I spose I should have said more. I read some of y'all's other posts, and realized I need to get off my pity pot. My name is John. I'm 50 Y/O, and it's no one's fault but my own that I'm in the situation I'm in. I have alot to be grateful for, as I am Blessed in so many ways. Thanks in advance for all the info I know i will get here.
Well, it IS sort of a waste of time sitting on that pot (), but I think it happens to the best of us sometimes in the beginning, before we get a plan of action & begin to see rewards. You'll be fine - ask us anything you want to know. And believe me, some of the plans around here come with really quick rewards!
Hope you can visit often - thank you for joining us, John!
No problem. We all think Diabetes sucks. I don't know anything about insulin, but I want to say hi. You came to the right place for all the info. you need to get the situation under control. If you have any questions, ask away.
Hi, John. There are plenty of people on here using insulin and I've heard it is best if you don't respond to Metformin XR. Keep reading and some of the people using it will come along and help you make that decision.
Luckily I am type 2 and so far under dietary control so I can't help except to tell you didn't cause this disease and going low carb will help a lot to help you lose any weight you want and maintain your control over your blood glucose. You might do well to read Blood Sugar 101 for more good, solid advice.
At the moment I'm in the lucky position of not needing medication - long may that continue:thumb: - but should the day come that my diet no longer gives me the control I demand, my first choice would be to use insulin rather than the oral drugs.
As Shanny has already mentioned, some of these drugs have side effects that make them "not very nice" (to put it politely). In addition the dose is such that balancing the blood glucose input against the drugs impact is rather hit and miss.
Insulin on the other hand is close to what your body would naturally produce and allows for fine control of dose to match the diet you want to eat.
I'm a firm supporter of Dr Richard Bernstein's "law of small numbers". In other words, keep the dose small, and you keep the scope for error small too! His book, "The Diabetes Solution" is well worth a read.
Another place worth exploring is Jenny Ruhl's site Blood Sugar 101. It's a bit less technical than Bernstein's book but is packed with useful information.
Bottom line - insulin, with or without other drugs is not something to worry yourself about as long as you manage it intelligently.
Hi John, many Type 2's do use either long acting or rapid acting insulin or both to help control your bgs. When your pancreas gets to the point that your beta cell production is almost nil, then there aren't a lot of other choices. Can you tell us what other oral meds or diet/exercise changes you have made so far. A few years ago my doctor wanted to put me on insulin, too. I resisted because of the high cost. So I doubled down on my low carb diet, exercise and raised my metformin. It worked and my bgs average in the 100 range, now. So if you aren't already restricting carbs and adding exercise I would try it. How much metformin do you currently use? I had to raise mine to the max- 2550 mg before I saw a significant drop in bgs.
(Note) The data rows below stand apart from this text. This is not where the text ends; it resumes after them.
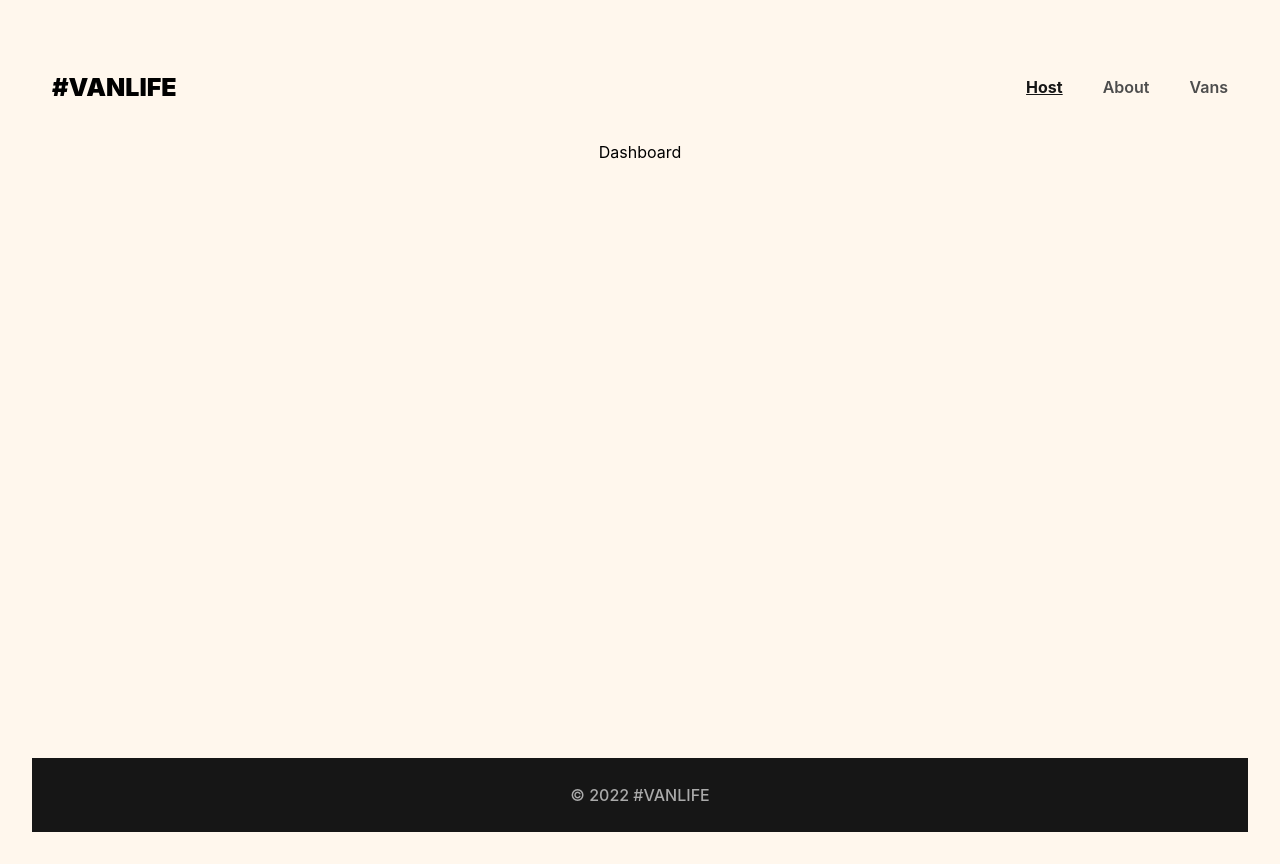
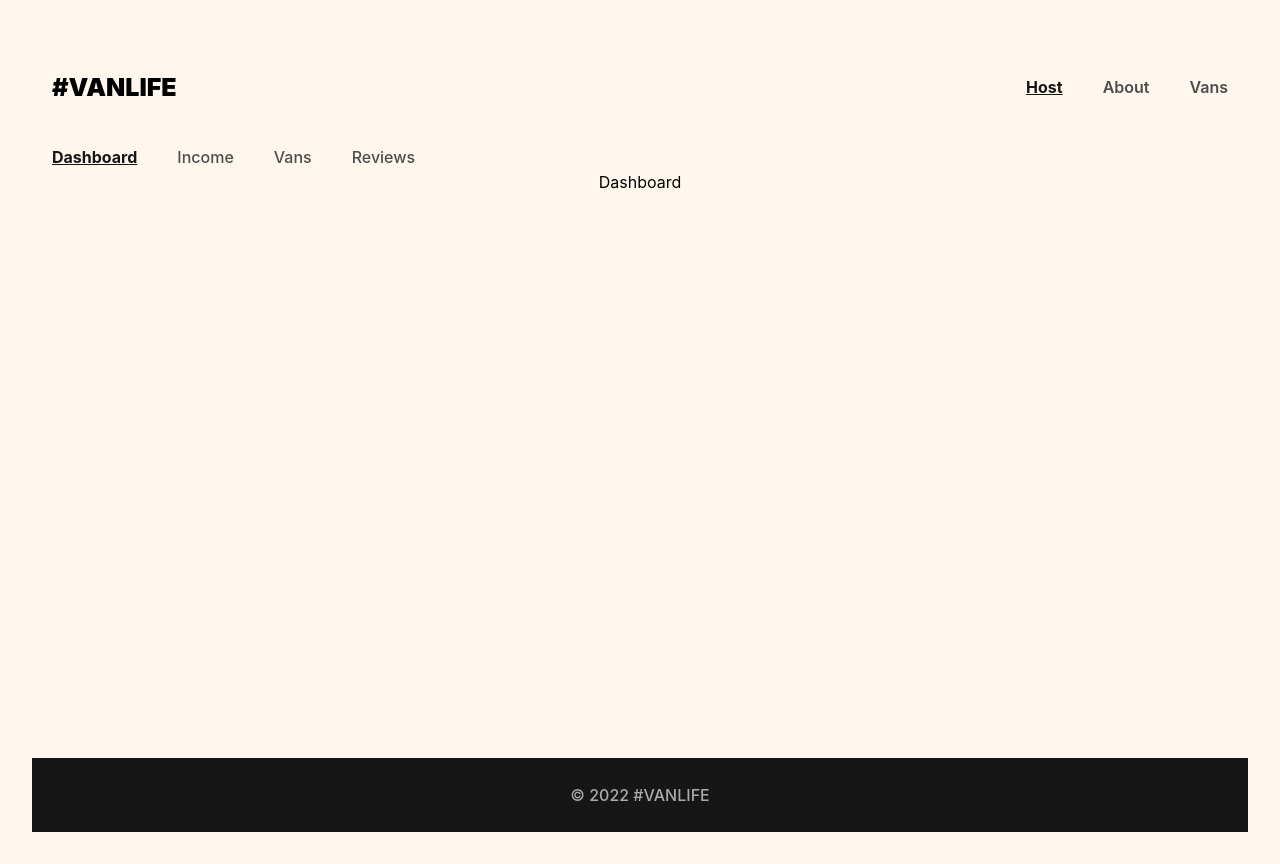
Before and after one commit to Lekkyjay/react-router-64-van-life, a React (Vite) app: page /host in a window 1280 px wide. Built offline with nearby package versions, Linux system fonts and the light colour scheme.

Commit message:
Updated HostLayout component.

```diff
--- a/src/components/HostLayout.tsx
+++ b/src/components/HostLayout.tsx
@@ -1,7 +1,23 @@
-import { Outlet } from 'react-router-dom'
+import { NavLink, Outlet } from 'react-router-dom'
 
 export default function HostLayout() {
+  const activeStyles = {
+    fontWeight: "bold",
+    textDecoration: "underline",
+    color: "#161616"
+  }
+
+  const navLinkStyles = ({ isActive }: { isActive: Boolean }) => isActive ? activeStyles : {}
+
   return (
-    <div><Outlet /></div>
+    <>
+      <nav className="host-nav">
+        <NavLink to="." end style={navLinkStyles}>Dashboard</NavLink>
+        <NavLink to="income" style={navLinkStyles}>Income</NavLink>
+        <NavLink to="vans" style={navLinkStyles}>Vans</NavLink>
+        <NavLink to="reviews" style={navLinkStyles}>Reviews</NavLink>
+      </nav>
+      <Outlet />
+    </>
   )
 }
```
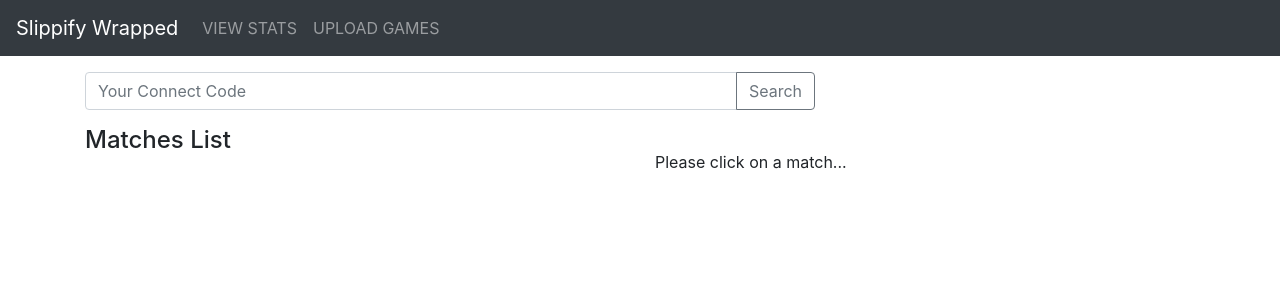
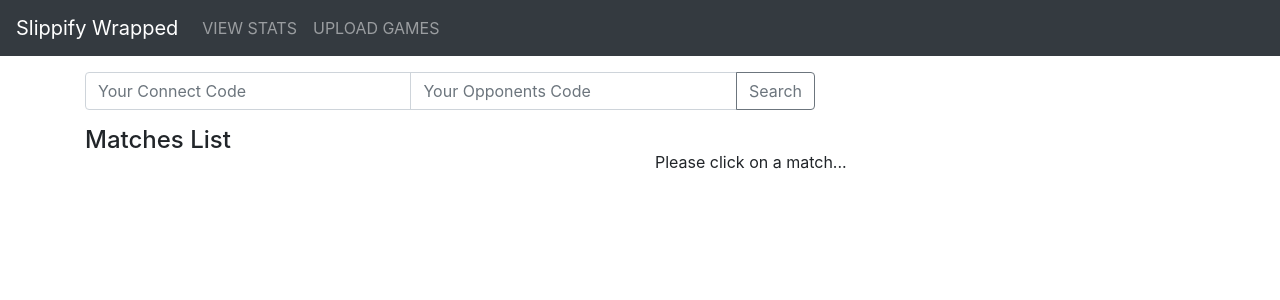
Before and after one commit to geoffreylao/MERN_projects, a React (Create React App) app in the folder bezkoder-slippi-mern/react-slip/: page / in a window 1280 px wide. Shown: the top 300 px of the page. Built offline with nearby package versions, Linux system fonts and the light colour scheme.

Commit message:
fixed empty opponent code field causing problems, working on implementing full form

```diff
--- a/bezkoder-slippi-mern/react-slip/src/components/matches-list.component.js
+++ b/bezkoder-slippi-mern/react-slip/src/components/matches-list.component.js
@@ -8,18 +8,19 @@
     this.onChangeSearchCode = this.onChangeSearchCode.bind(this);
     this.setActiveMatch = this.setActiveMatch.bind(this);
     this.searchCode = this.searchCode.bind(this);
+    this.onChangeOppCode = this.onChangeOppCode.bind(this);
 
     this.state = {
       matches: [],
       matchesLoading: "",
       currentMatch: null,
       currentIndex: -1,
-      searchCode: ""
+      searchCode: "",
+      oppCode: ""
     };
   }
 
   componentDidMount() {
-    this.searchCode();
   }
 
   onChangeSearchCode(e) {
@@ -27,6 +28,14 @@
 
     this.setState({
       searchCode: searchCode
+    });
+  }
+
+  onChangeOppCode(e) {
+    const oppCode = e.target.value;
+
+    this.setState({
+      oppCode: oppCode
     });
   }
 
@@ -39,15 +48,15 @@
 
   searchCode() {
 
-    if (this.state.searchCode === "") return;
-
     let mycode = this.state.searchCode.replace("#", "-");
 
     this.setState({
       matchesLoaded: "loading"
     });
 
-    MatchDataService.findByCode(mycode)
+    let params = new URLSearchParams(`code=${mycode}`)
+
+    MatchDataService.findByCode(params.toString())
       .then(response => {
         this.setState({
           matches: response.data,
@@ -63,7 +72,7 @@
   }
 
   render() {
-    const { searchCode, matches, matchesLoaded, currentMatch, currentIndex } = this.state;
+    const { searchCode, matches, matchesLoaded, currentMatch, currentIndex, oppCode } = this.state;
 
     const renderMatchList = () => {
       if (matchesLoaded === "loaded") {
@@ -105,6 +114,13 @@
               placeholder="Your Connect Code"
               value={searchCode}
               onChange={this.onChangeSearchCode}
+            />
+            <input
+              type="text"
+              className="form-control"
+              placeholder="Your Opponents Code"
+              value={oppCode}
+              onChange={this.onChangeOppCode}
             />
             <div className="input-group-append">
               <button
--- a/bezkoder-slippi-mern/react-slip/src/services/match.service.js
+++ b/bezkoder-slippi-mern/react-slip/src/services/match.service.js
@@ -9,8 +9,9 @@
     return http.post("/matches", data);
   }
 
-  findByCode(code, oppcode, character, stage, complete, start, end){
-    return http.get(`/matches?code=${code}&oppcode=${oppcode}&character=${character}&stage=${stage}&complete=${complete}&start=${start}&end=${end}`);
+  findByCode(searchParamString){
+    console.log(searchParamString);
+    return http.get(`matches?${searchParamString}`);
   }
 }
 
```
Also changed, not shown: 1 other file (tests, documents, lock files or other folders).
Insulin has a learning curve. When you start out, there is no way to know how much you will need, so those that know what they are doing start people off with small dosages, and very gradually increase (titrate) the dose. It can take weeks to find the right dosage, but if you go at it slowly and carefully, you will get there without getting too much. If you get too much insulin your glucose will go too low, this is an unpleasant experience, to say the least.
If you have questions, please ask away. I've been on insulin about 6 years, and a type II about 18.
Thanks all that responded. My A1C started creeping up back in 1998 or so. I wasn't able to get it down (my fault, not dieting, not exercising seriously), so the VA started me on metformin and glipizide. I still didn't take it seriously enough, till last winter, when I got sober, and started exercising in earnest. I found out after I stopped drinking that my liver numbers were high, so they pulled me off metformin. I was able to get my A1C down to 7.0 with exercise, and some diet. But then it went back up again into the 9s, so I agreed to the insulin. I am taking 12 units of Novolin 70/30, and it has been going well. I am seeing this as my last chance, so I am back exercising again, and dieting to the point of counting carbs, measuring portions, etc. In other words, what I should have been doing ten years ago. My numbers these last few days have never been so good, so I'm psyched. I always said, if nothing else, I'm at least good for being a bad example of what NOT to do...